  • 20. The Dilutions-Dun
    • Dun
      • Golden body color with a dorsal stripe and zebra markings. Black mane and tail. Dark skin and eyes.
        • Often mistaken for buckskin. LOOK FOR THE DORSAL STRIPE!
  • 21. The Dilutions-Dun
    • Red dun
      • Often a light reddish, or apricot color with a dorsal stripe. Slightly darker mane and tail with dark eyes and skin.
        • Can be mistaken for chestnut. LOOK FOR THE DORSAL STRIPE!
  • 22. The Dilutions-Silver
    • Silver Dapple
      • Body ranges from black to chocolate color. Mane and tail range from white to silver with darker roots. Lighter dapples are often present on the body. Dark skin and eyes.
  • 23. The Dilutions-Silver
    • Bay Silver
      • Body is reddish brown, lighter dapples may be present with silver points. Dark skin and eyes.
  • 24. The Dilutions-Champagne
    • Classic Champagne
      • Body is taupe to dove gray. Darker mane, tail, and points. Amber eyes with pink skin. Reverse dappling may occur.
  • 25. The Dilutions-Champagne
    • Sable Champagne
      • Body is a sable color with darker mane and tail. Eyes are amber with pink skin. Reverse dappling may occur.
  • 26. The Dilutions-Champagne
    • Amber Champagne
      • Body ranges from gold to amber. Mane, tail, and points are chocolate colored. Eyes are amber and the skin is pink. Reverse dappling may be present.
        • Look at this horse, he exhibits reverse dappling, where the dapples are darker rather than lighter.
  • 27. The Dilutions-Champagne
    • Gold Champagne
      • Body is shaded very similar to the palomino. Mane and tail are white. Eyes are amber with pink skin.
        • When identifying between gold champagne and palomino look at the eye and skin color
        • Note that this horse has a strange sheen to his coat. This is common in champagnes, but not exclusive.
  • 28. Color Patterns
    • Piebald
      • Black with white spots, or vice versa
  • 29. Color Patterns
    • Skewbald
      • White with any other color
  • 30. Color Patterns
    • Pinto
      • Large spots (includes Tobiano and Overo)
  • 31. Color Patterns
    • Tobiano
      • Color on white (white extends over the back)
  • 32. Color Patterns
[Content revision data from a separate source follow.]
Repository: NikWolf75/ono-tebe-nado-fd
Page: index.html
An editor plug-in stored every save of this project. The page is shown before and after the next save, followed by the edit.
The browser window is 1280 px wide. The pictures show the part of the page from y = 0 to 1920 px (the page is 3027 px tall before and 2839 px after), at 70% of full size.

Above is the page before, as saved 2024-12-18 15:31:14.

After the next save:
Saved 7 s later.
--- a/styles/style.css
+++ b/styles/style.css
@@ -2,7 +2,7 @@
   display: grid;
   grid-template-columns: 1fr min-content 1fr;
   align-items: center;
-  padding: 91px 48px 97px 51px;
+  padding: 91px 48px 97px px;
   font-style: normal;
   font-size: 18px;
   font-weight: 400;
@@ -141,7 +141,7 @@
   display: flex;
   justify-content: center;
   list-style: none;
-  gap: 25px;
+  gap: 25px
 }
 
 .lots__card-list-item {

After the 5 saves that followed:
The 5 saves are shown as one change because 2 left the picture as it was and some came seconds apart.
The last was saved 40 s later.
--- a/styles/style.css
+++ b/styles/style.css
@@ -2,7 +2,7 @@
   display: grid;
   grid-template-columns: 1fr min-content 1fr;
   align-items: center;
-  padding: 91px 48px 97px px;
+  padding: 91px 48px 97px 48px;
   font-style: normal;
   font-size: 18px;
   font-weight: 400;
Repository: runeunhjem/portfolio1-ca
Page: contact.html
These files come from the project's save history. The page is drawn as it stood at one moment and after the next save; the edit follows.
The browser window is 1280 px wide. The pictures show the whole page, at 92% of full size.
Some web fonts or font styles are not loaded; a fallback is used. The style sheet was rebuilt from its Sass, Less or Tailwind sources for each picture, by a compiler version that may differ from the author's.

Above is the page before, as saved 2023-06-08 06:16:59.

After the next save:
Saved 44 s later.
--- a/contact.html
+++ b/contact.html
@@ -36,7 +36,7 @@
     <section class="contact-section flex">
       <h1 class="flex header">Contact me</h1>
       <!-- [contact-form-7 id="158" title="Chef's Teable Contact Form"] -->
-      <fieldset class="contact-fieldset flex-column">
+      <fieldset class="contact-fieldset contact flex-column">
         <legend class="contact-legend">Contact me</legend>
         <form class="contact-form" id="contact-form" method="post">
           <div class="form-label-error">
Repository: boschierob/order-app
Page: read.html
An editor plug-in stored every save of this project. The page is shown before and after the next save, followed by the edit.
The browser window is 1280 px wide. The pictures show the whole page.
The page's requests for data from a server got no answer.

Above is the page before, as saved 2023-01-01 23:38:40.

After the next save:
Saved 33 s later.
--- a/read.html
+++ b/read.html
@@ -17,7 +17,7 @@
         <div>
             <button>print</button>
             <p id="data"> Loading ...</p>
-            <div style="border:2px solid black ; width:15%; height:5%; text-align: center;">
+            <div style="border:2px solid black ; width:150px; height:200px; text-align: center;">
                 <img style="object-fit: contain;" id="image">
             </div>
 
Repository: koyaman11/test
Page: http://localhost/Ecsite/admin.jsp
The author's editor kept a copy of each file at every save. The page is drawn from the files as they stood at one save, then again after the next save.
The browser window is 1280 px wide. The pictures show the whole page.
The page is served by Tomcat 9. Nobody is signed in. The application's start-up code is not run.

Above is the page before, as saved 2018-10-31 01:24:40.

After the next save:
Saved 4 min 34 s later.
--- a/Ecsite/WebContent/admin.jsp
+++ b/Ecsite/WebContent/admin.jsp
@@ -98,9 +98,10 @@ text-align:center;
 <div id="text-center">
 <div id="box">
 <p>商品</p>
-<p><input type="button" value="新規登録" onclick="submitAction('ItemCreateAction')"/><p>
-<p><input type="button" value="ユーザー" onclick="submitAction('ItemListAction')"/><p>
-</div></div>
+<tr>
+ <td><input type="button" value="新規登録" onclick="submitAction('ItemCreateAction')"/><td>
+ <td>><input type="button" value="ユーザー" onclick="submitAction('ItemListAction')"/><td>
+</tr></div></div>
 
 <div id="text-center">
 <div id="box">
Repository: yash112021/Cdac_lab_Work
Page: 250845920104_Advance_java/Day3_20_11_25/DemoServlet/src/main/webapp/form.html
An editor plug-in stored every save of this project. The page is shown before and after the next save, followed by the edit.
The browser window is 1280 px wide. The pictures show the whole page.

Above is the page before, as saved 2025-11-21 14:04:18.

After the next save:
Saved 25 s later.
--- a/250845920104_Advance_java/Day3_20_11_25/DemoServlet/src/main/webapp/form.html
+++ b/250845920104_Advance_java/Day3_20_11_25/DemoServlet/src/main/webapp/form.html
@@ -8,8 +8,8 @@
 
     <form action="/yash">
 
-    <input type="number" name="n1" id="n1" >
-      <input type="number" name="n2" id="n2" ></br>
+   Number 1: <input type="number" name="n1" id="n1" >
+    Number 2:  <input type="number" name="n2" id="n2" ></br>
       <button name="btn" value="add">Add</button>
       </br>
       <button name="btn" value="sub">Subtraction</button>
    • Overo
      • White on color (white does not cross over the top line)
  • 33. Color Patterns-Overo Patterns
    • Frame Overo
  • 34. Color Patterns-Overo Patterns
    • Splash Overo
  • 35. Color Patterns-Overo Patterns
    • Sabino Overo
  • 36. Color Patterns
    • Small spots (includes leopard, blanket, snowflake, and roan with appy markings)
  • 37. Color Patterns-Appaloosa Patterns
    • Blanket
  • 38. Color Patterns-Appaloosa Patterns
    • Leopard
  • 39. Color Patterns-Appaloosa Patterns
    • Snowflake
  • 40. Color Patterns-Appaloosa Patterns
    • Frost
  • 41. Color Patterns-Appaloosa Patterns
    • Marble
  • 42. Facial Markings
    • Star
      • White marking approximately between the eyes
  • 43. Facial Markings
    • Snip
      • White marking on the nose
  • 44. Facial Markings
    • Stripe
      • Narrow band of white running down the face
  • 45. Facial Markings
    • Blaze
      • White extends almost to the eyes, but not past
  • 46. Facial Markings
    • Bald face
      • White extends past the eyes
  • 47. Leg Markings
    • Stocking
  • 48. Leg Markings
    • Sock
  • 49. Leg Markings
    • Fetlock
  • 50. Leg Markings
    • Pastern
  • 51. Leg Markings
    • Coronet
  • 52. Leg Markings
    • Distal spots